WORK TO BE COMPLETED >> Copy each line of the records below that mentions the word "green".

*** Opening of SOURCE MATERIAL ***

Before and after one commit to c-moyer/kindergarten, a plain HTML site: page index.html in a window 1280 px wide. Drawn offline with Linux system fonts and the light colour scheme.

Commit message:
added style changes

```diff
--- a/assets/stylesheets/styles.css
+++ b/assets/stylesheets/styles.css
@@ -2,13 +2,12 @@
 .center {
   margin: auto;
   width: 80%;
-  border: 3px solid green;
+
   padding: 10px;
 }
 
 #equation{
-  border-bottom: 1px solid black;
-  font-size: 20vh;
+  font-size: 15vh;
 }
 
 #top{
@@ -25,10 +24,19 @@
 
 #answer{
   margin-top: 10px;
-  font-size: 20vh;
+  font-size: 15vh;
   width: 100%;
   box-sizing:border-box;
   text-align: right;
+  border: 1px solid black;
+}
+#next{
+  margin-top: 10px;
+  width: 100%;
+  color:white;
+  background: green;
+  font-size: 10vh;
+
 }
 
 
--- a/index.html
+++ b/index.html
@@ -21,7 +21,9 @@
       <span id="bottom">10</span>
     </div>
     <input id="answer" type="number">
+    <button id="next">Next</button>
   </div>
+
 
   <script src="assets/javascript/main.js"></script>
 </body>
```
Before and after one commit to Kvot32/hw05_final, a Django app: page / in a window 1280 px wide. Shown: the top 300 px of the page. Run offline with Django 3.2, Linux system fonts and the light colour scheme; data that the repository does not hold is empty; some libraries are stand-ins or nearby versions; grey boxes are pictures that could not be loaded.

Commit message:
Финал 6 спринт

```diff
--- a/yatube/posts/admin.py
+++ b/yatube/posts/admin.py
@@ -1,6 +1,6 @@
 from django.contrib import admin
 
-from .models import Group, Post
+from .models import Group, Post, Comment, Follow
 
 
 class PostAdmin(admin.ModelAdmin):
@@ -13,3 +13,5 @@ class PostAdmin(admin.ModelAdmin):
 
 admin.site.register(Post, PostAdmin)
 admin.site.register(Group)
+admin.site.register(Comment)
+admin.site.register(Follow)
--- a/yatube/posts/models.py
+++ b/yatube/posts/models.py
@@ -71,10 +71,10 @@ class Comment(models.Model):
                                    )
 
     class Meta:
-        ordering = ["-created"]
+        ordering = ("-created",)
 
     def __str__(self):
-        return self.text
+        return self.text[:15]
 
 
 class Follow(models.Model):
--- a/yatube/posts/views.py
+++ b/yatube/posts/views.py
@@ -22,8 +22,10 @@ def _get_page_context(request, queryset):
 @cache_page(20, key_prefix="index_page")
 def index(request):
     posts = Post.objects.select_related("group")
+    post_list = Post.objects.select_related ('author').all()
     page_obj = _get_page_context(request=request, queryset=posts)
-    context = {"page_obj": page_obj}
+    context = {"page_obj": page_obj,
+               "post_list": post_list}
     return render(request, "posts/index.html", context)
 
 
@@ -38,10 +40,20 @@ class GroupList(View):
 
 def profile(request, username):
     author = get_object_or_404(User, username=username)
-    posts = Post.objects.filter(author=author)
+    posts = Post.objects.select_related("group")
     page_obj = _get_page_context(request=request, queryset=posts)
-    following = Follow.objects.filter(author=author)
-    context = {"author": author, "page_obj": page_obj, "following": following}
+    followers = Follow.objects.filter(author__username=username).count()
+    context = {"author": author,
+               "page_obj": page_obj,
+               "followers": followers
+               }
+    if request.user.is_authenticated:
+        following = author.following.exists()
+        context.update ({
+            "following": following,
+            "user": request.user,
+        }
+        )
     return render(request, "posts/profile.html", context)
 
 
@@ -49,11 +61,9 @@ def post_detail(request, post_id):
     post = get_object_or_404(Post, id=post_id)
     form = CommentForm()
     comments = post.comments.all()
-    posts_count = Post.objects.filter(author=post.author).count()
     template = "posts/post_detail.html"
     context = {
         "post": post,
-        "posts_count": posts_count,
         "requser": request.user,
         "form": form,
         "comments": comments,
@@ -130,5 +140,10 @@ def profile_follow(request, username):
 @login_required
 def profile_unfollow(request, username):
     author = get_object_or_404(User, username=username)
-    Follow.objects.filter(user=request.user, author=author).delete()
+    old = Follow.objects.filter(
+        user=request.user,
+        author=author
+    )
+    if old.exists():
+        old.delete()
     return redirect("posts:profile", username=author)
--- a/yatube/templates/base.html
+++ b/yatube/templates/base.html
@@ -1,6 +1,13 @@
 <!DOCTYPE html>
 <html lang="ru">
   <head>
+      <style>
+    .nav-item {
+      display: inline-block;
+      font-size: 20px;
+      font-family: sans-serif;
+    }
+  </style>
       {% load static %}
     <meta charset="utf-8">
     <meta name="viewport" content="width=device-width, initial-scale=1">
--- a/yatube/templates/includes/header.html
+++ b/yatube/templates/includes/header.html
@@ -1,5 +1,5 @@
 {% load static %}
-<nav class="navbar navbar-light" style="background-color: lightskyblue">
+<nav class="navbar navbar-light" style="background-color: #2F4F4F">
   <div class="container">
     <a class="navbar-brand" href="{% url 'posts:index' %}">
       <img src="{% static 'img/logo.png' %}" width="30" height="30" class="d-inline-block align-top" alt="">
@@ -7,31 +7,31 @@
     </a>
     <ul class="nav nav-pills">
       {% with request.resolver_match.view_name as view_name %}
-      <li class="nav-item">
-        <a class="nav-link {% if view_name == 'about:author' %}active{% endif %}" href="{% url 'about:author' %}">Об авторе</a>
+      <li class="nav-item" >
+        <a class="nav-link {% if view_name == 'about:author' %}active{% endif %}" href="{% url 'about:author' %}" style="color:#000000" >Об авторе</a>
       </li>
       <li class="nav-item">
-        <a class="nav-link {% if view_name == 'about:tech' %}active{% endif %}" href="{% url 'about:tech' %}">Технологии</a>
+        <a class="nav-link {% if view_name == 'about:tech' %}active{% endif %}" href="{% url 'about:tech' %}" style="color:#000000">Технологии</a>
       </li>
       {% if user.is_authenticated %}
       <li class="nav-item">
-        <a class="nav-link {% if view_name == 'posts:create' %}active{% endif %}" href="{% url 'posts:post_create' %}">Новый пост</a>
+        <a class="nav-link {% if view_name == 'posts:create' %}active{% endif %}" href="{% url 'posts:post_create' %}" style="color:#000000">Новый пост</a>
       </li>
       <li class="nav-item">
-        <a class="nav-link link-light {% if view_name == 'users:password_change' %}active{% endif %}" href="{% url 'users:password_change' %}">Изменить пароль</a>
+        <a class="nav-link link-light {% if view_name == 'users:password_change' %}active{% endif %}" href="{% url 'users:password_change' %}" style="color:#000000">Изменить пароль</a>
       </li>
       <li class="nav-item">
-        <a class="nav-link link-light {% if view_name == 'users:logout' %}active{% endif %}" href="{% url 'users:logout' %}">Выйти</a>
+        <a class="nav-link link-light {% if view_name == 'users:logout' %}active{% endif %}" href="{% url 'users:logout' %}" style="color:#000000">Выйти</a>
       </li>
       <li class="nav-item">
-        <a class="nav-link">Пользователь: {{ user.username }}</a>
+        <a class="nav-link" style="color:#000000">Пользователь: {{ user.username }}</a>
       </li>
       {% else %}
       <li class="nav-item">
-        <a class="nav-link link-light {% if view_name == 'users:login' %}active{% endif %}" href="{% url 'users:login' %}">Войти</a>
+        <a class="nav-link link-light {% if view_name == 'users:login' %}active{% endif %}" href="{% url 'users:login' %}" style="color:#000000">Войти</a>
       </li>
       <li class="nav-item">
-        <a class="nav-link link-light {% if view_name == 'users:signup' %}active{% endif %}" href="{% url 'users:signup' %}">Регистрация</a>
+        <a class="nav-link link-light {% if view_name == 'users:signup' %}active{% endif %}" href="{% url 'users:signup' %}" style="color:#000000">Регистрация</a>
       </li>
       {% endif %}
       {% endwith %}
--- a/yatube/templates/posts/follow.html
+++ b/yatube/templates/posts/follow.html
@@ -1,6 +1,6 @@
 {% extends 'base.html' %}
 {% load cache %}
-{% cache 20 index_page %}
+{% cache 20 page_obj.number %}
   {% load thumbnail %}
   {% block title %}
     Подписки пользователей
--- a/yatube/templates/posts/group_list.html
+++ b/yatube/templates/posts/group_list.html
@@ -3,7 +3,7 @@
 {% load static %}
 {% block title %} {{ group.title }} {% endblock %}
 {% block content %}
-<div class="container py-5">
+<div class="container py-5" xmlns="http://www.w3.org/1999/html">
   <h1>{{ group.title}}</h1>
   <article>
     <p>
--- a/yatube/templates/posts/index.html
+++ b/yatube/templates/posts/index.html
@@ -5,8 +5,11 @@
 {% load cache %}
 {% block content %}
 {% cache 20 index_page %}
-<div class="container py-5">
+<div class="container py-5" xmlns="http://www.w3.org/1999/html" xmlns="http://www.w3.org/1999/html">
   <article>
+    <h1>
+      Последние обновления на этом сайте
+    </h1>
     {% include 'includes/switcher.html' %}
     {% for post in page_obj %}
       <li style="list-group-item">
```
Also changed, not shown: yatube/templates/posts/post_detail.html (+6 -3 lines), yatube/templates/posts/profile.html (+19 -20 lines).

*** Close of SOURCE MATERIAL ***

ANSWER TO THE EXERCISE >>
-  border: 3px solid green;
+  background: green;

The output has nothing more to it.